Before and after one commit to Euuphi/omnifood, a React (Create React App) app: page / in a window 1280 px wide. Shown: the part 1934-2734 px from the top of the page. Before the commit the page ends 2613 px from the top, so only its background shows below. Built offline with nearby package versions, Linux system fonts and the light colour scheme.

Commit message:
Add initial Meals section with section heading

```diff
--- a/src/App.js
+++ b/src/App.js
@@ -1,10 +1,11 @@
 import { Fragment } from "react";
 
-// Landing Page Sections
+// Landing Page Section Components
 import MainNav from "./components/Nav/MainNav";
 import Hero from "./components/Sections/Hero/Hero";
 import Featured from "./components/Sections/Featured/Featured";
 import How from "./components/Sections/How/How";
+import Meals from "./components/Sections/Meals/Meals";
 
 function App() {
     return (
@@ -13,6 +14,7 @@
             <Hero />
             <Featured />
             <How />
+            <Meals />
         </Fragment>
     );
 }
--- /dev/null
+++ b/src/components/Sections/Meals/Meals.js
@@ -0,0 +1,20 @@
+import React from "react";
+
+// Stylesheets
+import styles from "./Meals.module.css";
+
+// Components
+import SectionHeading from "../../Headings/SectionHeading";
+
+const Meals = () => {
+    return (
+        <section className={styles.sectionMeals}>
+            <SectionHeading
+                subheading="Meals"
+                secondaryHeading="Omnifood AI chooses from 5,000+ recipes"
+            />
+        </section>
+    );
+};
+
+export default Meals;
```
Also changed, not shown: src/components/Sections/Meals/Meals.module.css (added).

* * *

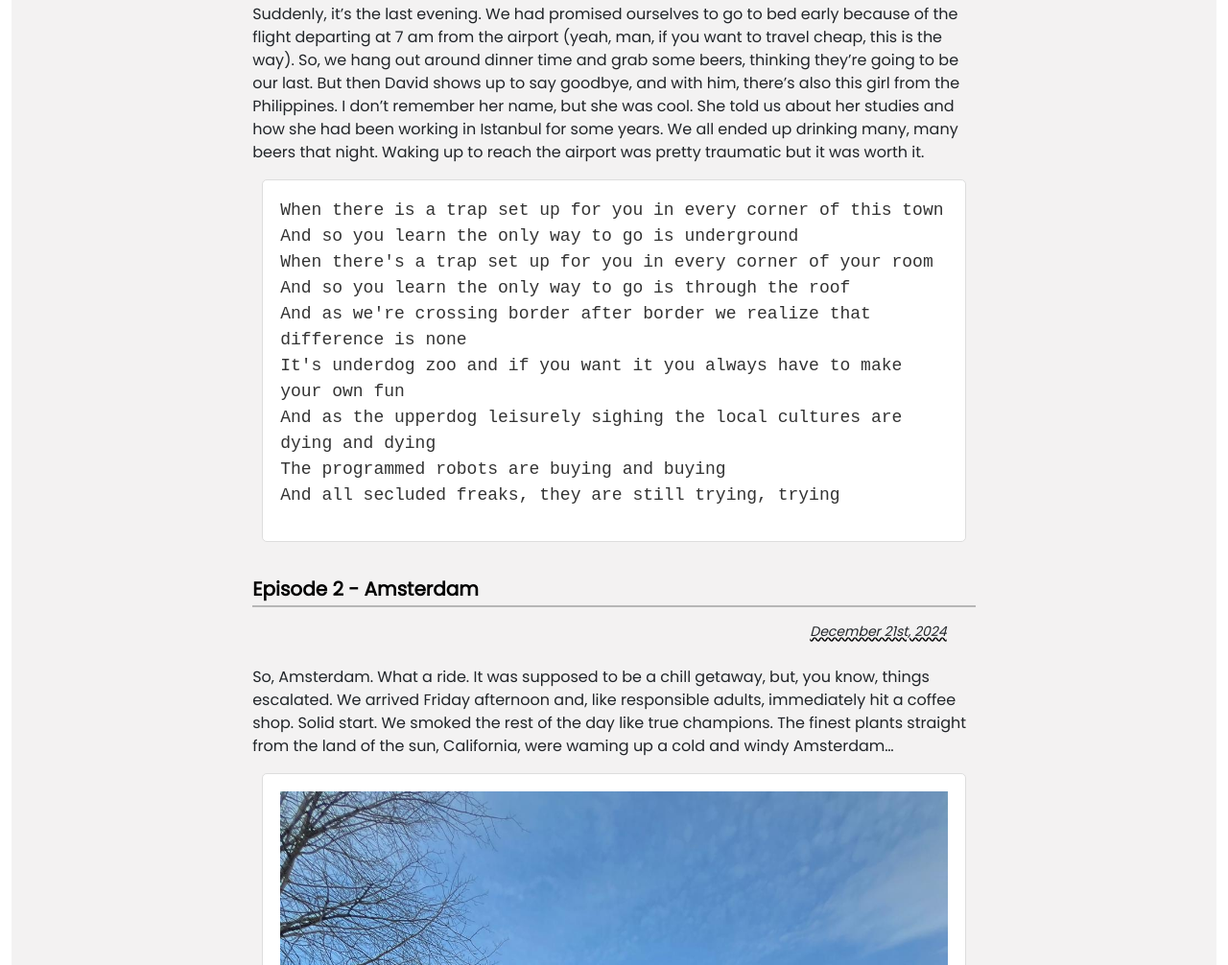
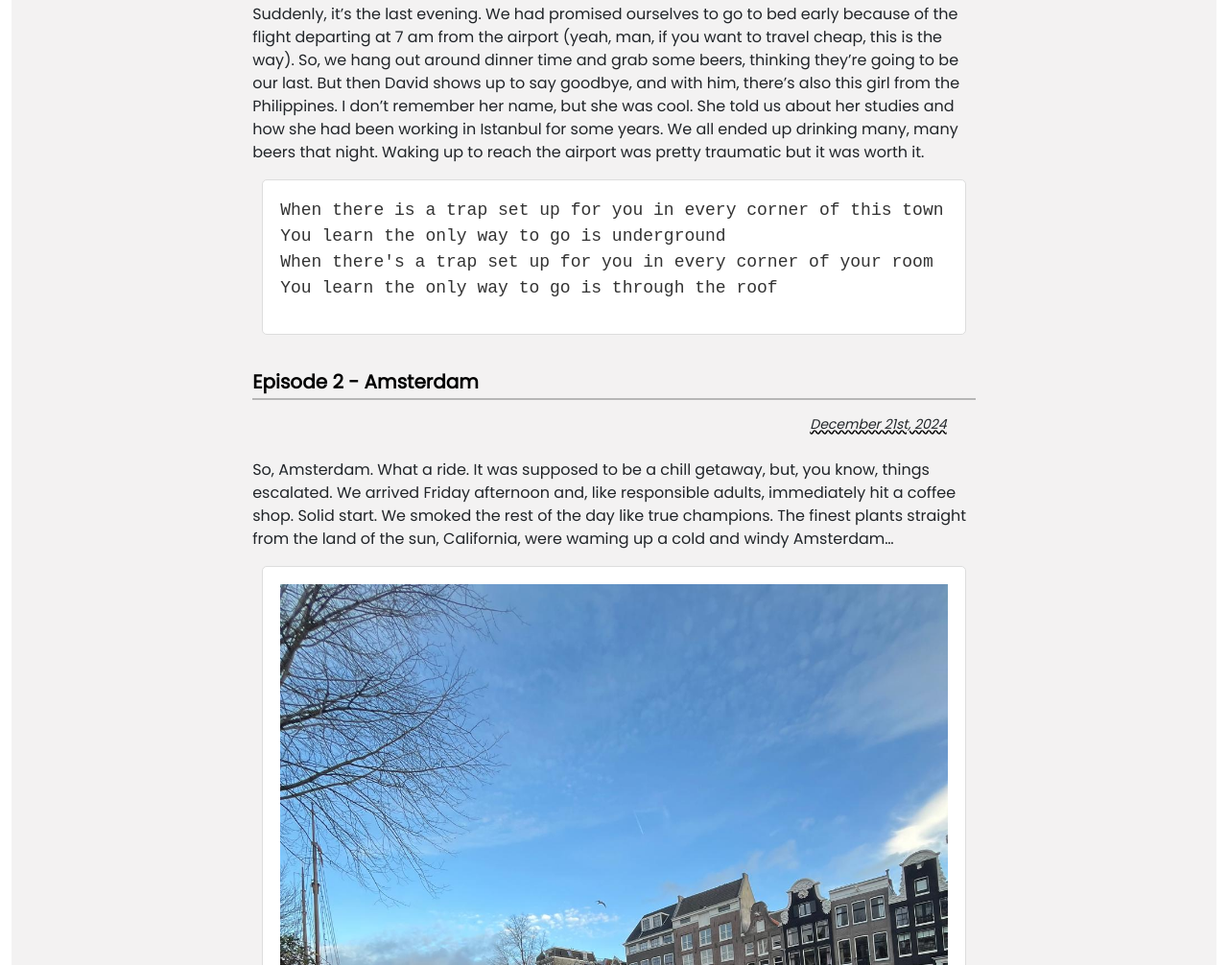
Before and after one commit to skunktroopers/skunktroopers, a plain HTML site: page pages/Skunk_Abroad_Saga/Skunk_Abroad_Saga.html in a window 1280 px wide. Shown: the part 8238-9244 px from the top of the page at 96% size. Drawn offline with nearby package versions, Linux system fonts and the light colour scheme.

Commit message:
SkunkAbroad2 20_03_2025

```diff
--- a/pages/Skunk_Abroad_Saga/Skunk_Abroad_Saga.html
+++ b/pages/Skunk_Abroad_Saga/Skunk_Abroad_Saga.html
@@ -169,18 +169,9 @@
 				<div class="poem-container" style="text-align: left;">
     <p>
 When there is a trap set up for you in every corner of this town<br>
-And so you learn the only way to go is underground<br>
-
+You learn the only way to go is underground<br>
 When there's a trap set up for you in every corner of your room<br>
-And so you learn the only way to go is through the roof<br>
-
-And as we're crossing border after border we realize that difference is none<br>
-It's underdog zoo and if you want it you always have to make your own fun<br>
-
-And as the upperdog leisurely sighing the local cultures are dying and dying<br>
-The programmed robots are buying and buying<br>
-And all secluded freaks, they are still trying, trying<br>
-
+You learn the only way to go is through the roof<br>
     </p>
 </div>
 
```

Prompt: Supply the count of lines in the entries that include "from", and no other text.

Task response: 12